It might have been there all along, or it might have been kicked free by someone during the four hours of searching.
So I called Ali and got packed up and headed home. Once again, the snow sucked on the roads: all the way from Erie, PA to just east of Buffalo. I did make it home safely, though, and — overall — had a great time. I also got to be remembered as "Jason Who Lost His Keys" rather than (or "in addition to", perhaps) "Jason Who Passed Out in the Snow".
On the third day of FrostBurn, I woke up feeling much better. I was nice and warm inside the winter shelter overnight. I got to have a lot of bacon during the day — largely from the Church of Bacon camp. Too much bacon, I think — if that's even possible [although I could still smell it two days and three showers after I returned.] I got my sea-legs back and had a few drinks during the day. I didn't participate in the Polar Plunge, though, figuring it was something I would not regret if I didn't do it.
I had another nice night beside a roaring fire. I even played with melting glass in the fire. After one of the guys left and took his music, I pulled the Buick around and played some stuff for people. Unfortunately it was already quite late so it wasn't long before we called it a night. I don't even remember turning off the battery on the car, but I got up later and checked and it was fine.
On day two of FrostBurn, I felt pretty hungover. Needless to say [or is it?], I skipped all alcohol today. My shelter had made it through the night, although there was no reason it should not have. I spent some time resting inside the shelter and with the heater on, the temperature easily climbed to over 70°F. All my water and soda had frozen so I put it inside the heated "bath house" — thankfully this year, we had access to heated bathrooms.
That was the night of the burn, too. The guy who made this year's effigy did a great job and burned well. It really looked like a snowman, too, since the body was made of three multifaceted approximations of spheres. There was another Jason — "The Jason" — who was the poster boy of the festivities. He ran around with a bottle of Jameson's in one hand and champagne in another, all the while with a toy monkey on his back.
That night I got to do the official winter shelter experiment: not use the heater.

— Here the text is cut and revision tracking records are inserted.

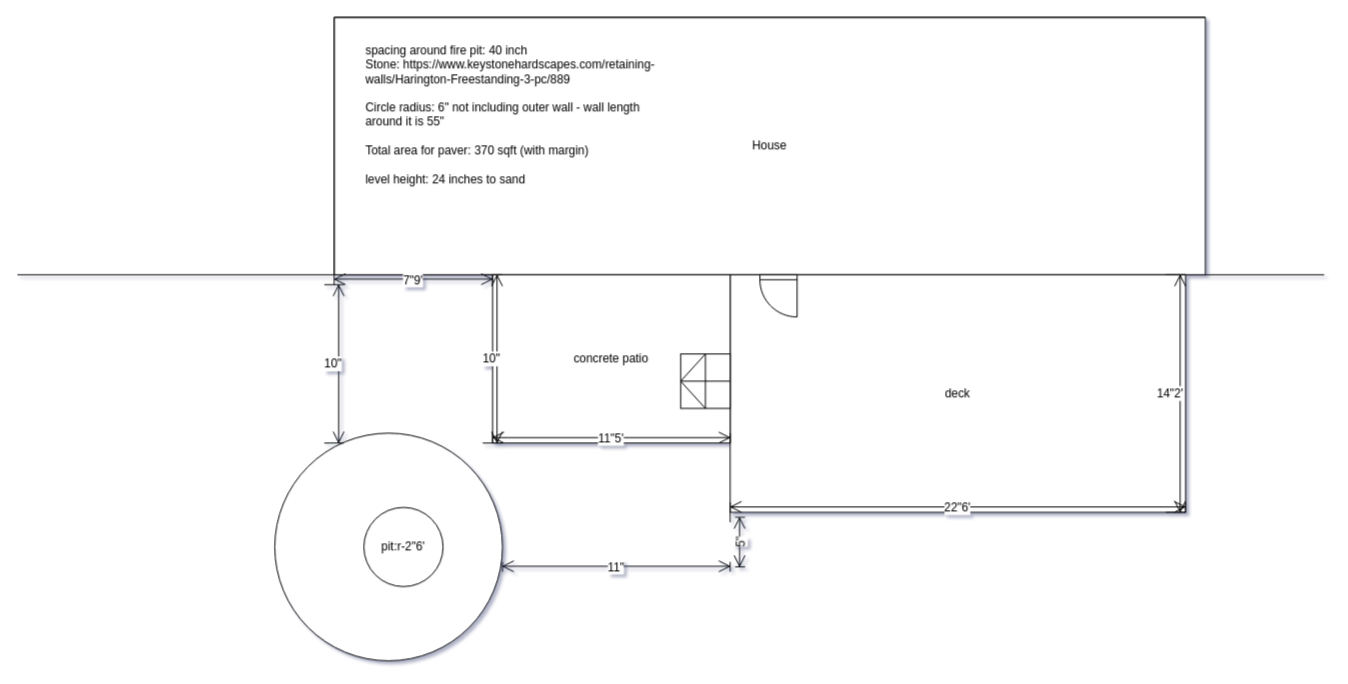
Before: page "round-1" (1 of 2) of yard.drawio in gyandeeps/personal-designs, a draw.io diagram. Source tidied: cells renumbered, new cells numbered last; positions are measured from the earlier drawing's top-left corner, leaving out a move shared by most shapes. Both pictures are drawn from the tidied source at 99%, with x=0, y=0 at pixel (17, 17).
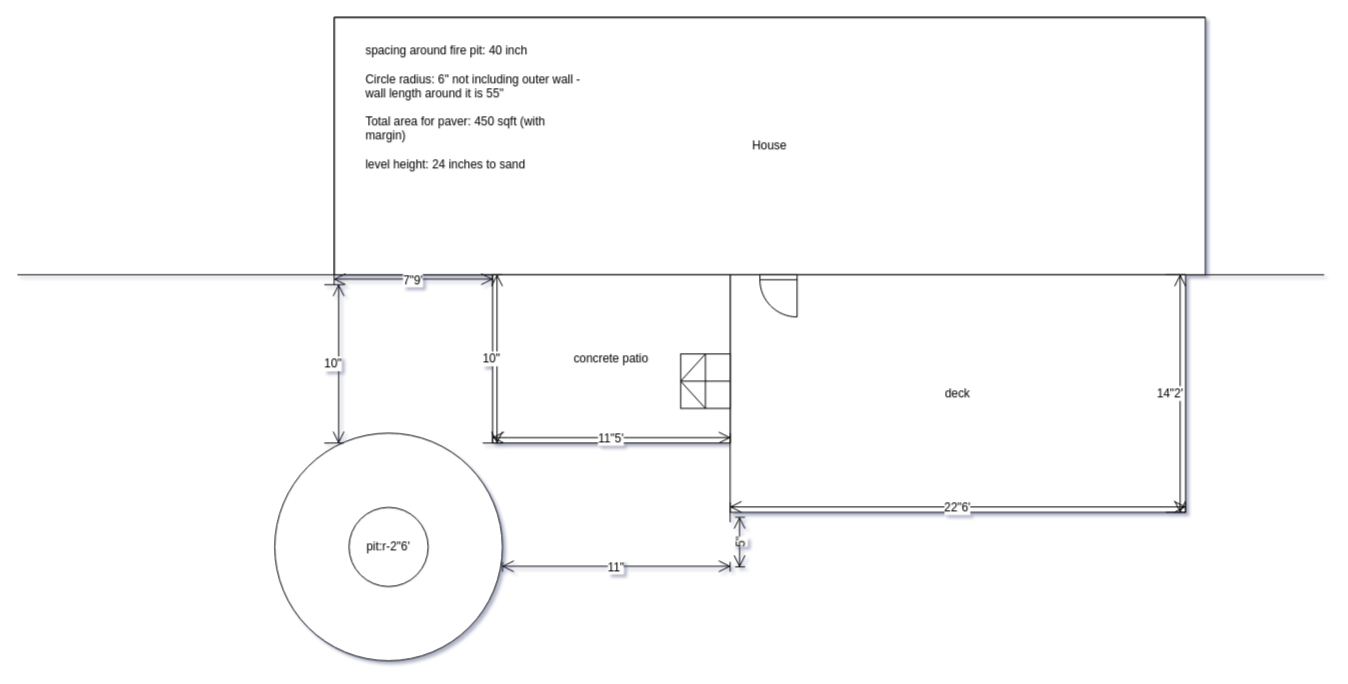
Above is the later version.

Change to the diagram source:
```diff
@@
     <mxCell id="17" value="pit:r-2&quot;6'" style="ellipse;whiteSpace=wrap;html=1;shadow=0;sketch=0;" parent="1" vertex="1">
-      <mxGeometry x="350" y="495" width="80" height="80" as="geometry" />
+      <mxGeometry x="335" y="495" width="80" height="80" as="geometry" />
     </mxCell>
-    <mxCell id="18" value="spacing around fire pit: 40 inch&#10;Stone: https://www.keystonehardscapes.com/retaining-walls/Harington-Freestanding-3-pc/889&#10;&#10;Circle radius: 6&quot; not including outer wall - wall length around it is 55&quot;&#10;&#10;Total area for paver: 370 sqft (with margin)&#10;&#10;level height: 24 inches to sand" style="shadow=0;sketch=0;textDirection=ltr;align=left;verticalAlign=top;glass=0;rounded=1;strokeColor=none;fillColor=none;whiteSpace=wrap;" parent="1" vertex="1">
+    <mxCell id="18" value="spacing around fire pit: 40 inch&#10;&#10;Circle radius: 6&quot; not including outer wall - wall length around it is 55&quot;&#10;&#10;Total area for paver: 450 sqft (with margin)&#10;&#10;level height: 24 inches to sand" style="shadow=0;sketch=0;textDirection=ltr;align=left;verticalAlign=top;glass=0;rounded=1;strokeColor=none;fillColor=none;whiteSpace=wrap;" parent="1" vertex="1">
       <mxGeometry x="350" y="20" width="220" height="220" as="geometry" />
     </mxCell>
```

When I got inside, it was 18°F. I had calculated that the 84 or so square feet of the R-3.3 "Tuff-Board" stuff would allow the interior temperature to be about 20°F higher than outside with just one person inside (assuming they'd produce about 75 watts of heat). After an hour or so, the temperature had climbed to 26°F.
That's still really friggin' cold so I turned on the heater and quickly brought the temperature into a more temperate range.